Hi! I’ll be on MSNBC’s “Dylan Ratigan Show” today at 1:40 pm West Coast/4:40 pm East Coast time to discuss my plans to return to Afghanistan and whatever else they want to discuss. The show’s website: http://tinyurl.com/ybj7og3
January 28, 2010 by Brooke Allen
Here’s a couple of the first pages where our heroine, unwilling to take the bus to school, waits patiently for it’s arrival… next to her mom who undoubtedly only improves the situation.
An age old drama unfolds as mother and child debate the importance of education and the attendance there of… in the end, per usual, Mom wins the debate.
Note: her Mom using her ‘outside voice’ inside (that’s a Mom privilege).
Being dragged to the bus stop by your Mom A.K.A. starting the day off right.
This poor poor bus driver…. I like to believe that she was employed strictly based on her crazy crypt keeper appearance…I also like to believe that she’s really 30.
January 28, 2010 by Terry
Hello from Angouleme. I’m at this year’s edition of the show that attracts as many as 200,000 people every year. It’s France’s San Diego. Lewis Trondheim has had many a page of his Little Nothings dedicated to this show, especially around his consecration with the grand prize here a couple years ago.
Just arrived yesterday and this morning, visited some of the exhibits. Blutch who is one of the main artists of the new generation like Trondheim was given the Grand Prize last year, so that makes him President of this year’s fair and also enables him to put up an exhibition of hois works. In a new space the convention didn’t have before, Blutch has what is this year a regular gallery type hanging of many never before seen works of his. Usually these exhibits mix a recreation of the artist’s world so this is a bit unusual. He also says right up front that he’s not showing his life work or best originals from graphic novels, but various creations he made which had never seen daylight since “and don’t expect any identification.” He’s an original and his work shows how creative and off the beaten path he is. Unfortunately not seen here so far, I believe.
Next to his exhibit is another excellent one of the history of humor cartoons but what I found most interesting was going to see the all new extension of the comics museum which finally has a beautiful new space to show off their extensive collection which they do by presenting a history of comics, with a strong French comics angle obviously but well and in a great space. As you walk over a pedestrian bridge to it, you pass a life size statue of Corto Maltese peering dreamily into the distance. When is San Diego going to do that?

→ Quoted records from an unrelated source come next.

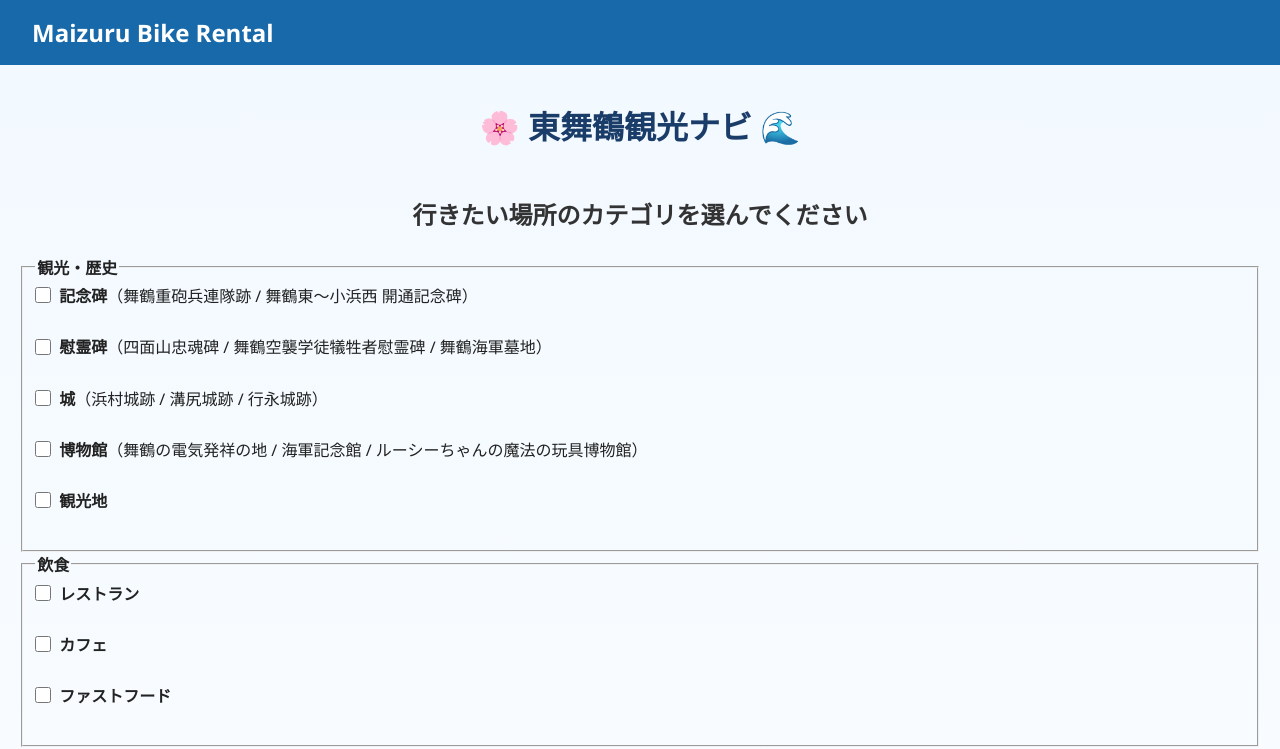
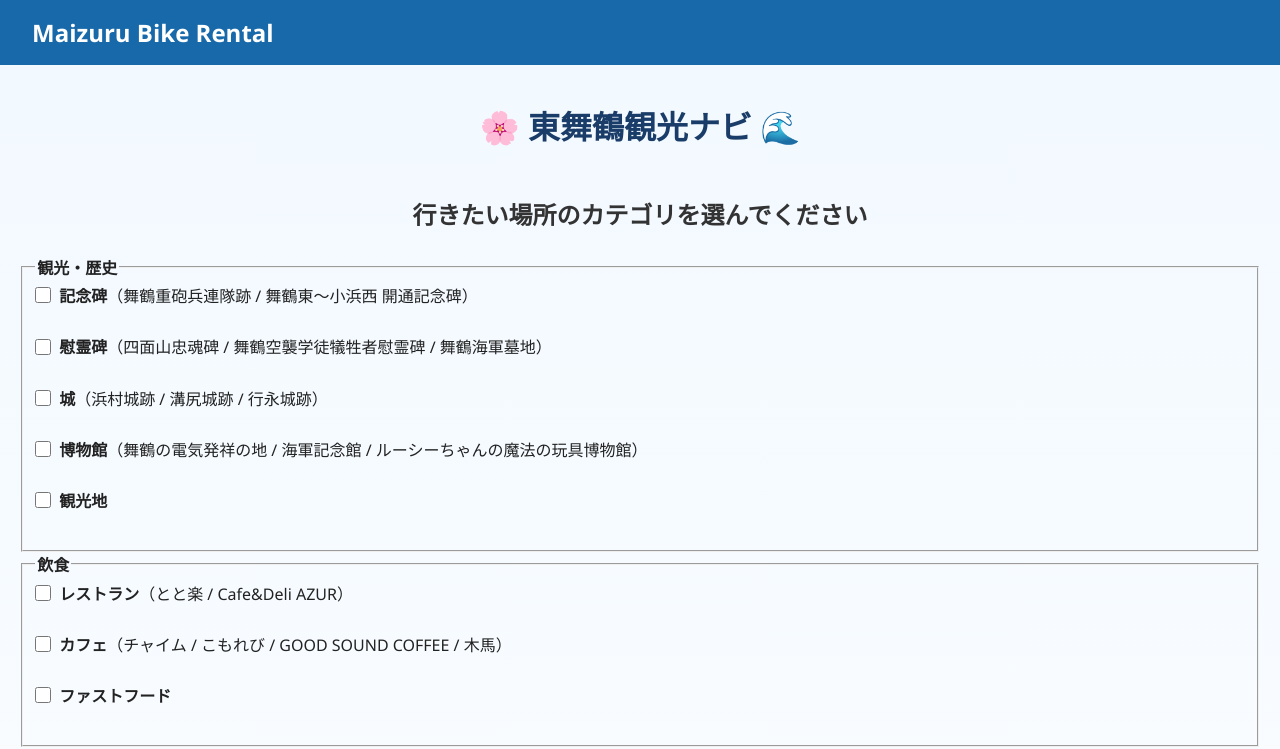
Before and after one commit to iwle2004/E-Bike, a React (Create React App) app: page /map in a window 1280 px wide. Shown: the top 749 px of the page. Built offline with nearby package versions, Linux system fonts and the light colour scheme; no server answers.

Commit message:
施設の具体例追加

```diff
--- a/src/assets/TagSelector.js
+++ b/src/assets/TagSelector.js
@@ -9,8 +9,8 @@ const tagGroups = {
     { key: "tourism", type: "attraction", label: "<b>観光地</b>" },
   ],
   "飲食": [
-    { key: "amenity", type: "restaurant", label: "<b>レストラン</b>" },
-    { key: "amenity", type: "cafe", label: "<b>カフェ</b>" },
+    { key: "amenity", type: "restaurant", label: "<b>レストラン</b>（とと楽 / Cafe&Deli AZUR）" },
+    { key: "amenity", type: "cafe", label: "<b>カフェ</b>（チャイム / こもれび / GOOD SOUND COFFEE / 木馬）" },
     { key: "amenity", type: "fast_food", label: "<b>ファストフード</b>" },
   ],
   "買い物・便利施設": [
```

All this with the possibility that Angouleme will no longer host the fair. There was a big debate that even threatened this year’s show, with an almost last minute save. It would be ironic for this city which has streets signs in balloons and two of its main streets named after Goscinny and Herge!